She is depicted reclining on a couch, partially draped in fabric that accentuates her voluptuous figure. 

Her pose is relaxed and alluring, with one arm raised above her head and the other resting on her hip. 

Her expression is serene and confident, embodying the timeless allure of the goddess Venus.

In this portrayal, Paolina embodies the idealized beauty and grace of Venus, evoking the classical ideals of harmony, balance, and perfection.

It represents not only the beauty of its subject but also the artistic genius of its creator, immortalizing both Paolina Borghese and Antonio Canova in the annals of art history.

Gladiator Mosaics 

Gladiator Mosaics Borghese
Image: Wikipedia.org

In 1834, seven pieces of ancient Roman mosaics were found during an excavation at the Borghese estate near Rome. 

These artworks showed scenes of hunting and gladiator fights, likely from a wealthy Roman villa. 

The piece we’re talking about has colorful pieces making up a scene of a panther hunt with two levels: dead panthers on top and a fight below. 

There’s a panther not fighting on one side and just the feet of another animal on the other side. 

Showing gladiator and hunting scenes in homes back then was a way for rich people to show off their status and bravery.

Lady With Unicorn By Raphael 

Lady With Unicorn By Raphael
Image: Wikipedia.org

In 1506, Raphael painted a picture that the Borghese family bought in 1760, not knowing it was by him. 

It was only during a 19th-century restoration that people realized Raphael made it.

The painting is in room number nine and shows a woman holding a unicorn, which symbolizes purity, but no one knows who she is.

Her way of sitting and the background remind people of another painting, “Lady with the Ermine” by Leonardo da Vinci. 

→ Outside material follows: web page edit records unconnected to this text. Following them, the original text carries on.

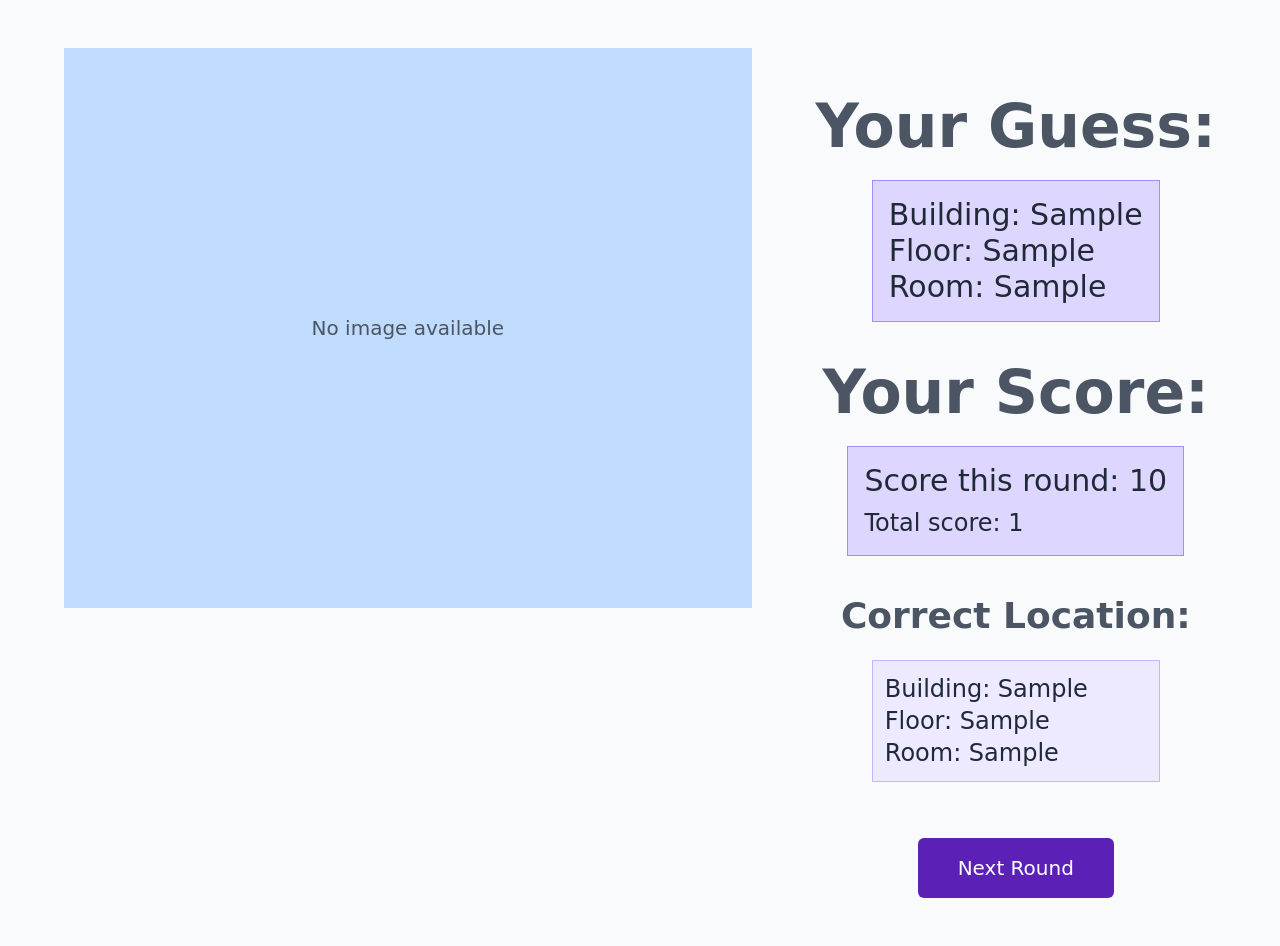
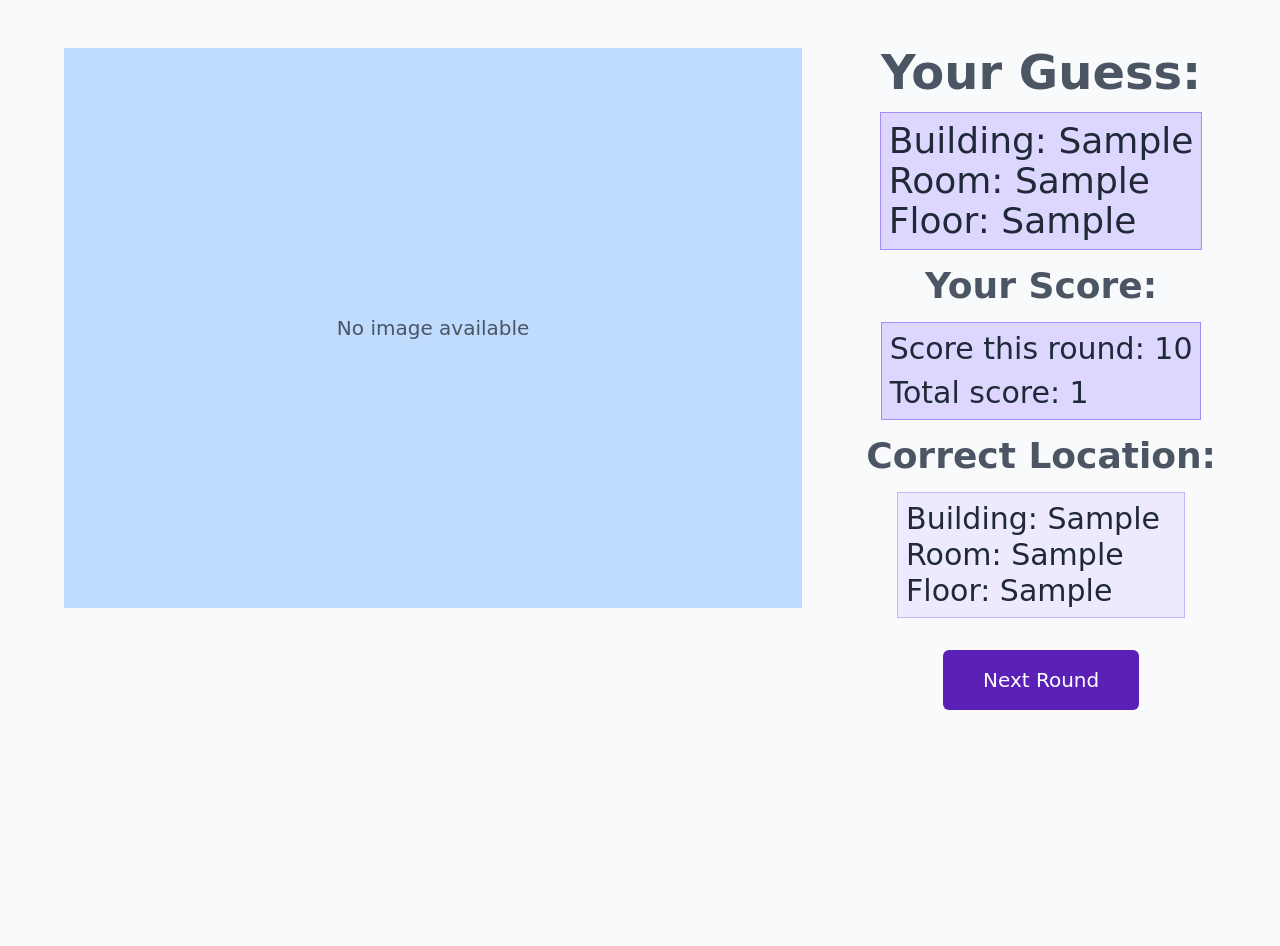
Before and after one commit to NelsonTG/tandongeo, a Flask app: template templates/TandonGeoguessrRoundResult.html in a window 1280 px wide. Shown: the part 139-1085 px from the top of the page. After the commit the page ends 849 px from the top, so only its background shows below. Run offline with Flask 3, Linux system fonts and the light colour scheme; the template is opened without the code that fills it: most values are stand-ins (such as "Sample title", 1, 10 or a date in 2020); some libraries are stand-ins or nearby versions.

Commit message:
Update TandonGeoguessrRoundResult.html

```diff
--- a/templates/TandonGeoguessrRoundResult.html
+++ b/templates/TandonGeoguessrRoundResult.html
@@ -39,37 +39,37 @@
 </section>
 
     <!-- Right: guess + score -->
-    <section class="mr-16 my-12 flex flex-col items-center gap-6">
-      <p class="text-6xl font-bold text-gray-600">Your Guess:</p>
-      <div class="bg-violet-200 text-3xl p-4 border border-violet-400 min-w-[18rem]">
+    <section class="mr-16 flex flex-col items-center gap-4">
+      <p class="text-5xl font-bold text-gray-600">Your Guess:</p>
+      <div class="bg-violet-200 text-4xl p-2 border border-violet-400 min-w-[18rem]">
         <p>Building: {{ guessed_building }}</p>
+        <p>Room: {{ guessed_room }}</p>
         <p>Floor: {{ guessed_floor }}</p>
-        <p>Room: {{ guessed_room }}</p>
       </div>
 
-      <p class="mt-4 text-6xl font-bold text-gray-600">Your Score:</p>
-      <div class="bg-violet-200 text-3xl p-4 border border-violet-400 min-w-[18rem]">
+      <p class="text-4xl font-bold text-gray-600">Your Score:</p>
+      <div class="bg-violet-200 text-3xl p-2 border border-violet-400 min-w-[18rem]">
         <p>Score this round: {{ round_score }}</p>
-        <p class="mt-2 text-2xl">Total score: {{ total_score }}</p>
+        <p class="mt-2">Total score: {{ total_score }}</p>
       </div>
 
-      <!-- Optional: show correct answer -->
-      <p class="mt-4 text-4xl font-bold text-gray-600">Correct Location:</p>
-      <div class="bg-violet-100 text-2xl p-3 border border-violet-300 min-w-[18rem]">
+      <!-- show correct answer -->
+      <p class="text-4xl font-bold text-gray-600">Correct Location:</p>
+      <div class="bg-violet-100 text-3xl p-2 border border-violet-300 min-w-[18rem]">
         <p>Building: {{ correct_building }}</p>
+        <p>Room: {{ correct_room }}</p>
         <p>Floor: {{ correct_floor }}</p>
-        <p>Room: {{ correct_room }}</p>
       </div>
 
       <!-- Next round / finish button -->
       {% if is_final_round %}
         <a href="{{ url_for('home') }}"
-           class="mt-8 px-10 py-4 rounded-md bg-violet-800 text-white text-xl hover:opacity-95 transition">
+           class="mt-4 px-10 py-4 rounded-md bg-violet-800 text-white text-xl hover:opacity-95 transition">
           Finish Game
         </a>
       {% else %}
         <a href="{{ url_for('play') }}"
-           class="mt-8 px-10 py-4 rounded-md bg-violet-800 text-white text-xl hover:opacity-95 transition">
+           class="mt-4 px-10 py-4 rounded-md bg-violet-800 text-white text-xl hover:opacity-95 transition">
           Next Round
         </a>
       {% endif %}
```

Later studies found out that Raphael first painted a dog with the woman, but then changed it to a unicorn.

The Deposition By Raphael

In 1507, Raphael painted “The Deposition” on wood panels for Atlanta Baglione in memory of her son, who died. 

The painting is in room number nine and includes figures carrying Jesus to his tomb, one of whom looks like her son, Grifonetto Baglione.

Grifonetto was part of a plot to take over leadership positions in his city on July 3rd, 1500.

However, the plan failed, and he ended up being denied refuge by his ashamed mother when he tried to come back. 

He was killed after a confrontation with Gian Paolo Baglione, the new family head.

Years later, his mother asked Raphael to make the painting for him. 

However, the painting doesn’t show Jesus being taken down from the cross as the title “The Deposition” suggests since that scene is far in the background.

Raphael was creative with the scene, showing his talent in depicting a lifeless body with realism.

Featured Image : Stock photos by Vecteezy